TASK INSTRUCTIONS:
The expected response is a copy of every line in the entries below that includes the word "file".

***** THE RECORDS *****

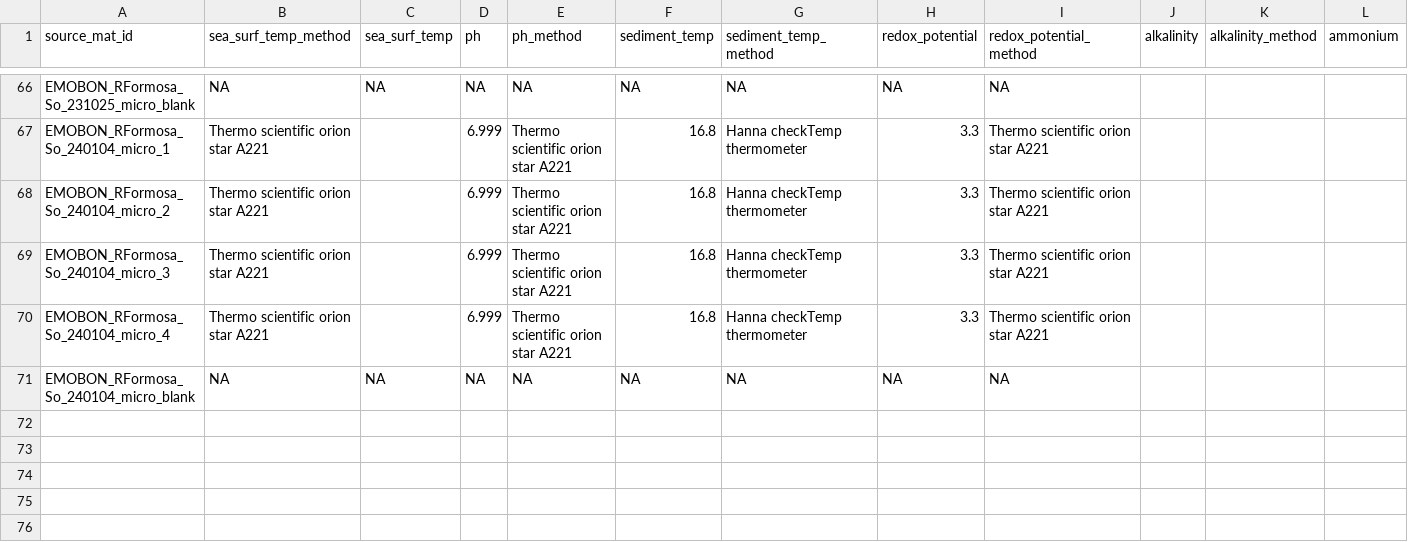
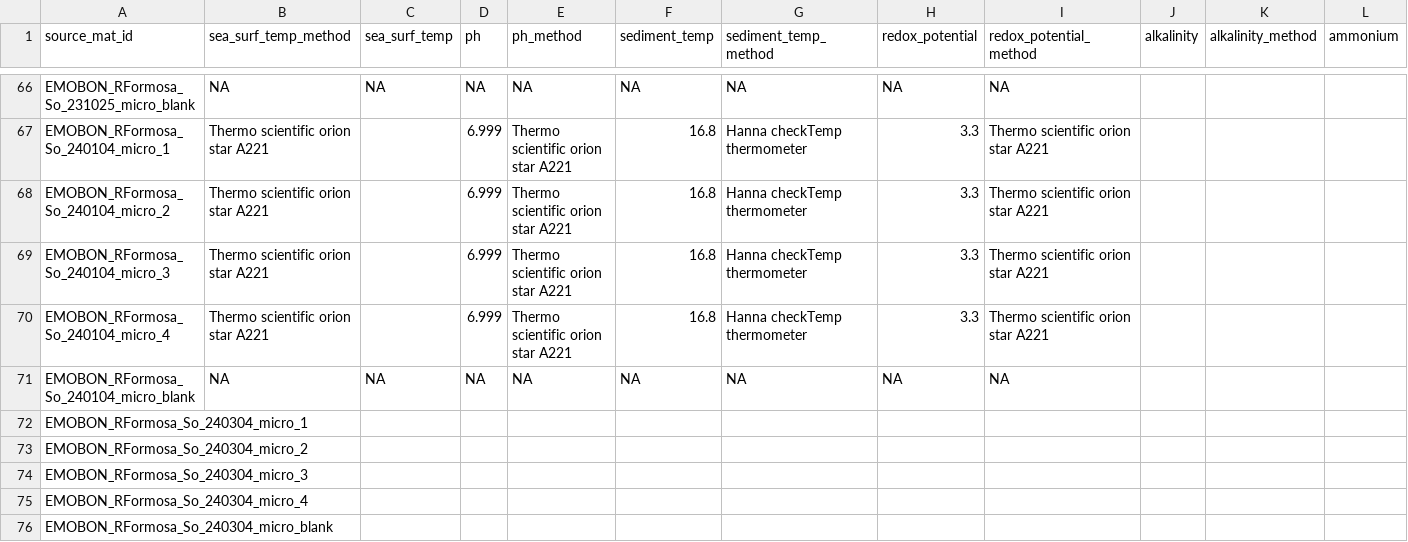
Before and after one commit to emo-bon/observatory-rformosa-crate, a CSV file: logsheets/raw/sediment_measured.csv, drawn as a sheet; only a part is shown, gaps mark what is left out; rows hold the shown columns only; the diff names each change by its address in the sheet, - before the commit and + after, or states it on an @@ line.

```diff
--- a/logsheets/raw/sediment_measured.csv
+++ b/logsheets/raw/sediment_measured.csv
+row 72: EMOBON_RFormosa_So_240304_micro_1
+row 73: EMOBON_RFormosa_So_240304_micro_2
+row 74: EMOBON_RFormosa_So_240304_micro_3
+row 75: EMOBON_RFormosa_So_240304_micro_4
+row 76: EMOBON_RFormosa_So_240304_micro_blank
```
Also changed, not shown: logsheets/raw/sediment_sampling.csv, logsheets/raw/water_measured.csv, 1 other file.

*****

ANSWER TO THE EXERCISE:
Before and after one commit to emo-bon/observatory-rformosa-crate, a CSV file: logsheets/raw/sediment_measured.csv, drawn as a sheet; only a part is shown, gaps mark what is left out; rows hold the shown columns only; the diff names each change by its address in the sheet, - before the commit and + after, or states it on an @@ line.
Also changed, not shown: logsheets/raw/sediment_sampling.csv, logsheets/raw/water_measured.csv, 1 other file.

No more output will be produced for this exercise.